Posted September 9, 2003 2:12 a.m. EDT
WAKE COUNTY, N.C. — Wake County is expecting explosive growth that will affect everything from schools to streets. Local leaders want to get ahead of the boom, but may have to settle for barely keeping up.
More cars its roads, more students in its classrooms and more construction in its neighborhoods. That is what Wake County and its residents can expect in the years to come.
Right now, about 676,000 people live in the Wake County. The population is expected to grow to more than 1.1 million by 2020.
Wake County's school system will expand even faster. Currently, 108,000 students are enrolled in its public schools. Educators expect 161,000 students by 2020.
"Each time they publish an article [about this being a] wonderful place to live, there's an influx of new people. We're trying to get a handle on that and trying to stay ahead of the curve," said Dr. Bill McNeal, Wake County school superintendent.
McNeal's solution is to build 13 new schools with funding from a $550 million bond referendum.
Even then, the school system will be playing catch-up. It is a role transportation officials know well.
The Department of Transportation hopes to relieve crowded commuter routes by planning ahead.
"Don't allow driveways everywhere up and down those routes, protect those, coordinate where entrances are going be, minimize signals," said Jon Nance of the DOT.

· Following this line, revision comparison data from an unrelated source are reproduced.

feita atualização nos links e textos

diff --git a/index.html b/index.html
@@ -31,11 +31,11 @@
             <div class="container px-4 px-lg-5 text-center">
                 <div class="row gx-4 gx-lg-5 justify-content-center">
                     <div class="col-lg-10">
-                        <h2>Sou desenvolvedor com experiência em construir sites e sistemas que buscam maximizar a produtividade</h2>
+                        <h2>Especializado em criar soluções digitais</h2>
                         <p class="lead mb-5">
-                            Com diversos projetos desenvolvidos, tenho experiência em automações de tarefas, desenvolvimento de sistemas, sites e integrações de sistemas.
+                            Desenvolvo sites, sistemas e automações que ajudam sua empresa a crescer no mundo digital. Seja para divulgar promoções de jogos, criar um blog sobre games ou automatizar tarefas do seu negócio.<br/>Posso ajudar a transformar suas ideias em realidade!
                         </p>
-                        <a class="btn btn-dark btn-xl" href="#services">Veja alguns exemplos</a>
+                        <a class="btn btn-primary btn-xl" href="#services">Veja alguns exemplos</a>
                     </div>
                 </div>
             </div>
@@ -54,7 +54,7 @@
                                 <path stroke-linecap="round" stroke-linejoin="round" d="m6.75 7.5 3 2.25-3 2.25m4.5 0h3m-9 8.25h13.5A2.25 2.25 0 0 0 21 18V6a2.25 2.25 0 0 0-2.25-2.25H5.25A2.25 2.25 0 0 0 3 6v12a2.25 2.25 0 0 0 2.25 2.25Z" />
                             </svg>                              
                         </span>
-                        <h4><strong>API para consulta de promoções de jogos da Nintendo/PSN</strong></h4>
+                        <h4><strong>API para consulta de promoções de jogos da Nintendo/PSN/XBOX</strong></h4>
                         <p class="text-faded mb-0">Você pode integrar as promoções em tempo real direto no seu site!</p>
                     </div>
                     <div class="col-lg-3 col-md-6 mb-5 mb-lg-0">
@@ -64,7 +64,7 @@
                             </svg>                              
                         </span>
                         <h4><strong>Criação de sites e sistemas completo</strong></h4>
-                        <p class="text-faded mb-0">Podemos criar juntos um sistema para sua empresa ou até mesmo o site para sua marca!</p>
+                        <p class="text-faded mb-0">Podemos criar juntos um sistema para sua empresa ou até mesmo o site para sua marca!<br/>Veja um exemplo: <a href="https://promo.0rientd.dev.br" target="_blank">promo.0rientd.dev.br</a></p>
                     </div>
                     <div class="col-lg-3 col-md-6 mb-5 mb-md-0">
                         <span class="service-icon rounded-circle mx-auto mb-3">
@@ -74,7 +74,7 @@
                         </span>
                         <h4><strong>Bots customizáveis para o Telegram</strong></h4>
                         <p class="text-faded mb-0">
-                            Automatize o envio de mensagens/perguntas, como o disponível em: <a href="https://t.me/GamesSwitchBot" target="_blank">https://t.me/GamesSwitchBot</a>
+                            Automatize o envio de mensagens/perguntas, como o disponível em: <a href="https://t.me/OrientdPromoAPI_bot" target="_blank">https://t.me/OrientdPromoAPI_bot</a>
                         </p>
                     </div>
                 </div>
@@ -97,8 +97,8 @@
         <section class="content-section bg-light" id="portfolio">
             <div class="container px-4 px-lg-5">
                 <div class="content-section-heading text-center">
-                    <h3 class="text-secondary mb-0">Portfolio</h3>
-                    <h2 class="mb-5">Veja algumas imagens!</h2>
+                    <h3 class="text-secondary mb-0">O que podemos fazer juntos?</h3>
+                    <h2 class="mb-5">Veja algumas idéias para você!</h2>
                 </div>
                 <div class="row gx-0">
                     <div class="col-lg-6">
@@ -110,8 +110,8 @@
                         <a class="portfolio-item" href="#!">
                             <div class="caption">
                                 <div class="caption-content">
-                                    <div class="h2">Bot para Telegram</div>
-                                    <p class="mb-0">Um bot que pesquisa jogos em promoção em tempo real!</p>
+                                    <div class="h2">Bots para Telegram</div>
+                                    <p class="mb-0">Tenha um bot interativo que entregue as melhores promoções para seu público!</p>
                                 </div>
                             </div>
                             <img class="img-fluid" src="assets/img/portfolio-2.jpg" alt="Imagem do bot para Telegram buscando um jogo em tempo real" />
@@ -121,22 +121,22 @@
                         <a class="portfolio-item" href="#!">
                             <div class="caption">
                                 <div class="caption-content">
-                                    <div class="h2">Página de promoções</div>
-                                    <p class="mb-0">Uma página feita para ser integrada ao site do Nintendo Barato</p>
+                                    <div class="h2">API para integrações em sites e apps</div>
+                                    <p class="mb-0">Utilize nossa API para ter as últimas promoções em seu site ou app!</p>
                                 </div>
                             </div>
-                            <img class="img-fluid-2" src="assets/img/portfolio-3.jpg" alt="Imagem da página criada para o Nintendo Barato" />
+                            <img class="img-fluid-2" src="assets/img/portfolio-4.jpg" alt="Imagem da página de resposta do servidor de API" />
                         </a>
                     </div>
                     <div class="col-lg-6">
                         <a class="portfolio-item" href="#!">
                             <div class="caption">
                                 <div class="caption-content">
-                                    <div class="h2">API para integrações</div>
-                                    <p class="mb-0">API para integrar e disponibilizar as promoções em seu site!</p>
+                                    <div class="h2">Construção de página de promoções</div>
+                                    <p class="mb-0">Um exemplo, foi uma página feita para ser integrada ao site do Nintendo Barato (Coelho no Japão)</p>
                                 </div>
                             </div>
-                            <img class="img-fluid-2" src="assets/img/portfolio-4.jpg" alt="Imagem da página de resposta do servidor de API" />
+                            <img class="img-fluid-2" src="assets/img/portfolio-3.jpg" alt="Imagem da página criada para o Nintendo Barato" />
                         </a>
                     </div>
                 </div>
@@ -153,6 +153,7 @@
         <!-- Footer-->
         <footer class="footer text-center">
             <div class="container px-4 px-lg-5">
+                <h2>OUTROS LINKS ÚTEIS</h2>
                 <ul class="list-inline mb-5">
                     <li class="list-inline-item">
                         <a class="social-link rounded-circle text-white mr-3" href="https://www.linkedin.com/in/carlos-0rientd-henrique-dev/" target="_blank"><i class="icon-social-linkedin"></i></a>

Kildaire Farm Road in Cary, is an example of how Wake County is planning for more traffic. Developers were required to widen the road and build sidewalks as they put up houses and businesses there.
The difference is obvious when you get to a private property line and the street improvements come to a halt.
Growth in Wake County is not likely to stop in its tracks. Even if it is tough to keep up with, local leaders said it is a good problem to have.
The DOT said work on U.S. 64 and Highway 55 should also help relieve congestion for commuters in the years to come.